> _INPUT RECORDS_
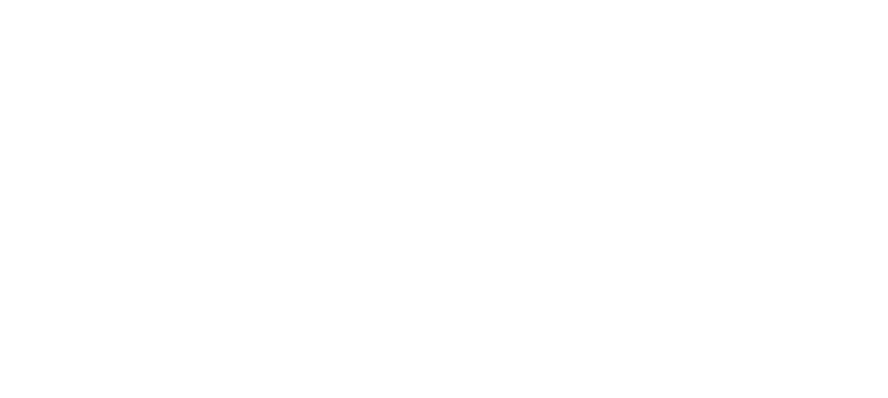
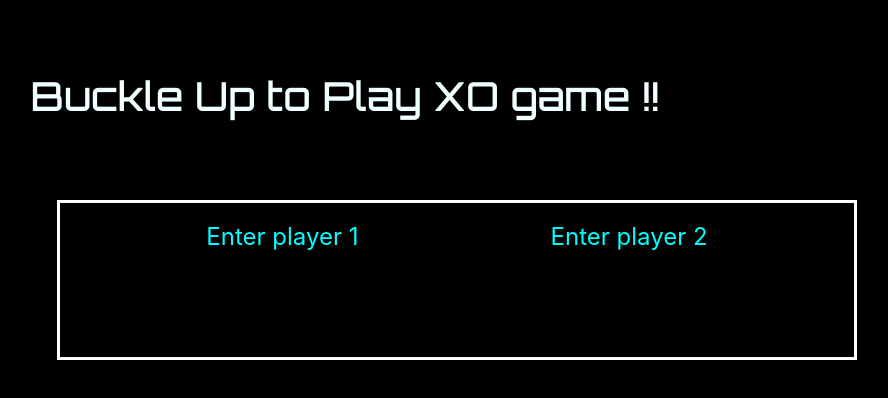
Before and after one commit to ruthJaz29/XO-Game, a plain HTML site: page index.html in a window 1280 px wide. Shown: the whole page, without its empty margins (295-1183 px from the left). Drawn offline with nearby package versions, Linux system fonts and the light colour scheme.

Commit message:
Updated index.html

```diff
--- a/index.html
+++ b/index.html
@@ -4,8 +4,15 @@
     <meta charset="UTF-8">
     <meta name="viewport" content="width=device-width, initial-scale=1.0">
     <title>XO Game</title>
+    <link rel="stylesheet" href="https://cdn.jsdelivr.net/npm/bootstrap@4.4.1/dist/css/bootstrap.min.css" integrity="sha384-Vkoo8x4CGsO3+Hhxv8T/Q5PaXtkKtu6ug5TOeNV6gBiFeWPGFN9MuhOf23Q9Ifjh" crossorigin="anonymous">
+    <link rel="stylesheet" href="style.css">
+    <link href="https://fonts.googleapis.com/css2?family=Orbitron:wght@400..900&display=swap" rel="stylesheet">
 </head>
 <body>
-
+    <h1 class ='orbitron' id ='hd'> Buckle Up to Play XO game !!</h1>
+    <div class ='names'>
+        <div id ='one'><p>Enter player 1</p></div>
+        <div id ='two'><p>Enter player 2</p></div>
+    </div>
 </body>
 </html>
--- /dev/null
+++ b/style.css
@@ -0,0 +1,39 @@
+body{
+    background-color: black;
+}
+.orbitron{
+  font-family: "Orbitron", sans-serif;
+  font-optical-sizing: auto;
+  font-weight: 500;
+  font-style: normal;
+  color: azure;
+}
+h1{
+    text-align: center;
+}
+#hd{
+    margin-top: 4.5rem;
+}
+.names{
+    display: flex;
+    border: 0.2rem solid #ffffff;
+    height: 10rem;
+    width: 50rem;
+    margin-left: 22rem;
+    color: aqua;
+    margin-top: 5rem;
+     align-items: flex-start;
+    justify-content: center;
+}
+
+.names div{
+    padding: 0.5rem;
+    margin: 0.5rem;
+    font-size: 1.5rem;
+}
+#one{
+    margin-right: 5.5rem;
+}
+#two{
+    margin-left: 5.5rem;
+}
```
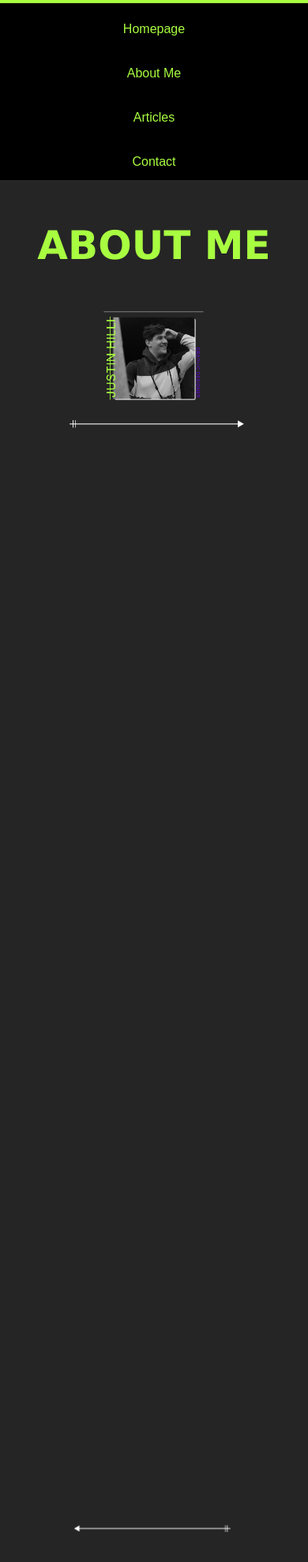
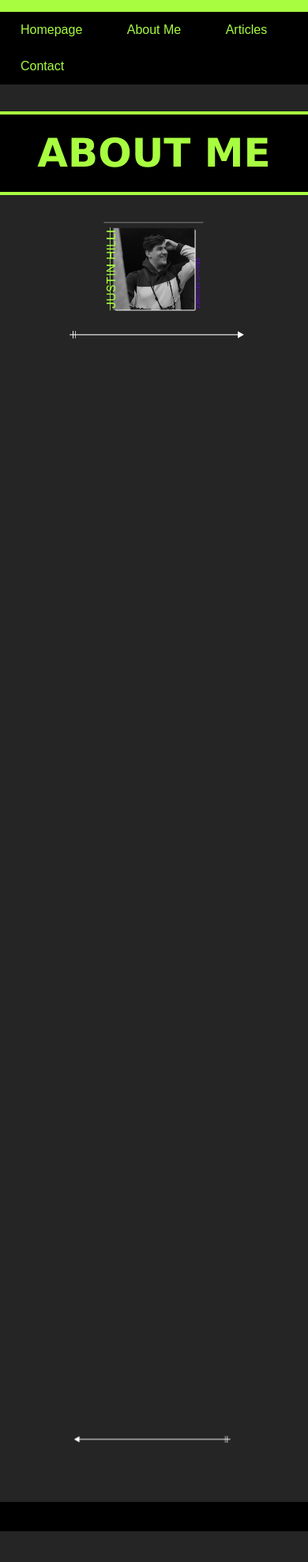
Before and after one commit to Prowkarma/Prowkarma.github.io, a plain HTML site: page aboutme.html in a window 390 px wide. Shown: the top 1978 px of the page at 79% size. Drawn offline with Linux system fonts and the light colour scheme.

Commit message:
Updates
fixed some css, added a footer

```diff
--- a/aboutme.html
+++ b/aboutme.html
@@ -34,5 +34,8 @@
         <img src="assets/arrowwLeft.png" alt="Bottom Image" class="bottom-image">
     </div>
 
+<footer>
+    <h1 class="footer">end</h1>
+</footer>
 </body>
 </html>
--- a/style.css
+++ b/style.css
@@ -6,7 +6,7 @@ body {
 
 nav {
     background-color: black;
-    border-top: 4px solid rgb(168, 253, 64);
+    border-top: 15px solid rgb(168, 253, 64);
 }
 
 ul {
@@ -31,7 +31,6 @@ ul {
 }
 
 .nav-item a:hover,
-.nav-item a:target,
 .nav-item a.active {
     color: rgb(168, 253, 64);
 }
@@ -225,24 +224,13 @@ header .title {
     padding-top: 40px;
     }
 
-
-@media screen and (max-width: 600px) {
-    .nav-item a {
-        text-align: center;
+ .title {
+        background-color: black;
+        border-top: 4px solid rgb(168, 253, 64);
+        border-bottom: 4px solid rgb(168, 253, 64);
     }
 
-    .nav-item {
-        display: block;
-        margin: 10px 0;
-    }
+ footer {
+    background-color: black;
 
-    .image-with-text-container {
-        flex-direction: column;
-    }
-
-
-
-    .text-next-to-image {
-        text-align: center;
-    }
-}
+ }
```
Also changed, not shown: articles.html (+3 -0 lines), contact.html (+2 -1 lines), index.html (+4 -0 lines), assets/contact.png (added).
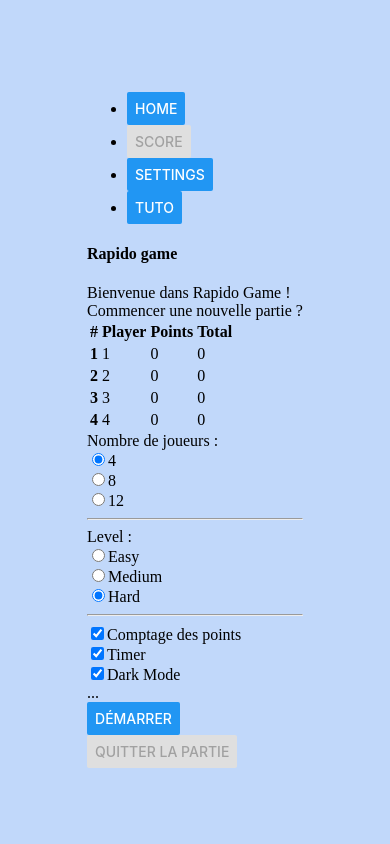
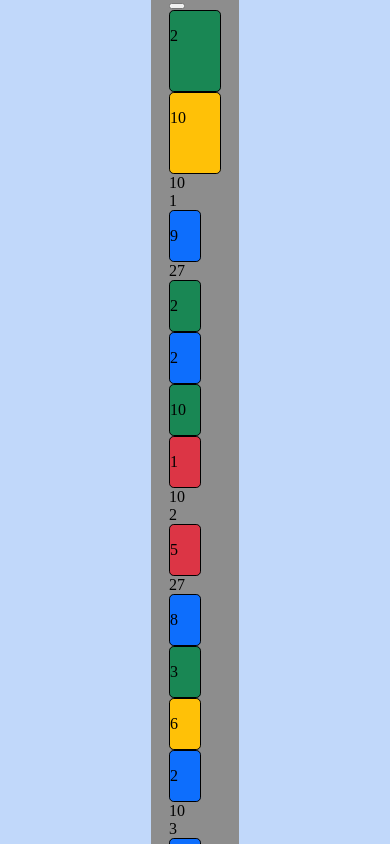
Before and after one commit to danielp67/rapido-game-app, a React Native app: screen / in a window 390 px wide. Shown: the top 844 px of the page. Built offline with nearby package versions, Linux system fonts and the light colour scheme.

Commit message:
correct cards

```diff
--- a/Components/Card.js
+++ b/Components/Card.js
@@ -1,11 +1,9 @@
 import React from 'react';
+import {StyleSheet} from "react-native";
 
 const Card = (props) => {
-    const {drop, setCurrentCard, setCardOnDbClick, slotName, card, realPlayer} = props
+    const {setCardOnDbClick, slotName, card, realPlayer} = props
 
-    const dragStart = (e) => {
-        setCurrentCard({card:card, slotName:slotName})
-    };
 
     const doubleClick = (e) => {
         setCardOnDbClick({card:card, slotName:slotName})
@@ -25,12 +23,8 @@ const Card = (props) => {
     if(realPlayer) {
         return (
             <div
-                className={`card playerCard bg-${card.suit} ${className}`}
-                onDragStart={(e) => dragStart(e)}
-                onDragEnd={drop}
-                onDoubleClick={(e) => doubleClick(e)}
+                style={styles(card).playerCard}
                 onTouchEndCapture={(e) => doubleClick(e)}
-                draggable
             >
                 <p className="my-auto fs-4 fw-bold">{card.value}</p>
             </div>
@@ -40,7 +34,7 @@ const Card = (props) => {
     else{
         return (
             <div
-                className={`card autoPlayerCard my-auto bg-${card.suit} ${className}`}
+                style={styles(card).autoPlayerCard}
             >
                 <p className="my-auto">{card.value}</p>
             </div>
@@ -50,4 +44,27 @@ const Card = (props) => {
 
 }
 
+
+const styles = (props) => StyleSheet.create({
+
+    autoPlayerCard:{
+            width: '30px',
+            height: '50px',
+        flex:1,
+        backgroundColor: props.suit,
+        border:'0.1rem solid',
+        borderRadius:'0.3rem',
+        },
+
+    playerCard:{
+        width: '50px',
+        height: '80px',
+        flex:1,
+        backgroundColor: props.suit,
+        border:'0.1rem solid',
+        borderRadius:'0.3rem',
+    }
+    });
+
+
 export default Card;
--- a/Components/DropZone.js
+++ b/Components/DropZone.js
@@ -7,7 +7,6 @@ const DropZone = (props) => {
 
     return (
         <div className="row bg-secondary bg-opacity-25 text-center">
-
                 {
                     droppedCard.map((mapping, index) => {
                       return(
--- a/Components/MainBoard.js
+++ b/Components/MainBoard.js
@@ -5,6 +5,7 @@ import Timer from "./Timer";
 import Player from "./Player";
 import MainMenu from "./MainMenu";
 import {ScoreContext} from "../Context/ScoreContext";
+import {StyleSheet, View} from "react-native";
 
 const MainBoard = () => {
 
@@ -126,13 +127,16 @@ const MainBoard = () => {
     }
 
 
-    if (loading) {
+    if (!loading) {
 
         return (
-            <>
+            <View  style={styles.mainBoard}>
                 <ScoreContext.Provider value={{score: scoring, partNb: partNb}}>
-                    <div className="row">
-                        <div className="col-12 col-sm-8 col-md-5 col-xl-4 offset-md-2 offset-xl-3">
+                    <div className="row"
+                         style={styles.mainBoard}
+                    >
+                        <div style={styles.timer}
+                            className="col-12 col-sm-8 col-md-5 col-xl-4 offset-md-2 offset-xl-3">
                             <Timer
                                 start={start}
                                 pause={pause}
@@ -189,7 +193,7 @@ const MainBoard = () => {
                     </div>
                 </ScoreContext.Provider>
 
-            </>
+            </View>
         )
     } else {
 
@@ -207,4 +211,20 @@ const MainBoard = () => {
 }
 
 
+const styles = StyleSheet.create({
+    timer: {
+        flex:1,
+        backgroundColor: '#7b26a0',
+        alignItems: 'center',
+        justifyContent: 'center',
+    },
+    mainBoard: {
+        flex:1,
+        backgroundColor: '#8d8d8d',
+        alignItems: 'center',
+        justifyContent: 'center',
+    },
+});
+
+
 export default MainBoard;
--- a/Context/ParamsContext.js
+++ b/Context/ParamsContext.js
@@ -2,9 +2,9 @@ import React from 'react';
 
 export const Params = {
     playerSlot: ["reserveSlot", "tmpSlot1", "tmpSlot2", "tmpSlot3", "rapidoSlot"],
-    suits: ["primary", "success", "warning", "danger"],
+    suits: ["#0d6efd", "#198754", "#dc3545", "#ffc107"],
     values: [1, 2, 3, 4, 5, 6, 7, 8, 9, 10],
-    color: ["primary", "success", "danger", "warning", "primary", "success", "danger", "warning", "primary", "success", "danger"],
+    color: ["#0d6efd", "#198754", "#dc3545", "#ffc107", "#0d6efd", "#198754", "#dc3545", "#ffc107", "#0d6efd", "#198754", "#dc3545", "#ffc107"],
     switchParams: [{name: "switchCountScore", label: "Comptage des points"},
         {name: "switchTimer", label: "Timer"},
         {name: "switchDarkMode", label: "Dark Mode"}],
--- a/Context/SettingsContext.js
+++ b/Context/SettingsContext.js
@@ -9,7 +9,7 @@ export const Settings = {
     switchDarkMode : true,
     dark: {className:"bg-dark text-white"},
     light: {className:""},
-    color: ["primary", "success", "danger", "warning", "primary", "success", "danger", "warning", "primary", "success", "danger"]
+    color: ["#0d6efd", "#198754", "#dc3545", "#ffc107", "#0d6efd", "#198754", "#dc3545", "#ffc107", "#0d6efd", "#198754", "#dc3545", "#ffc107"]
 
 }
 
```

> _TASK REQUIREMENTS_
Your task is to copy each line of the listing that holds the word "display".

> _SOLUTION FOR THIS EXERCISE_
+    <link href="https://fonts.googleapis.com/css2?family=Orbitron:wght@400..900&display=swap" rel="stylesheet">
+    display: flex;
-        display: block;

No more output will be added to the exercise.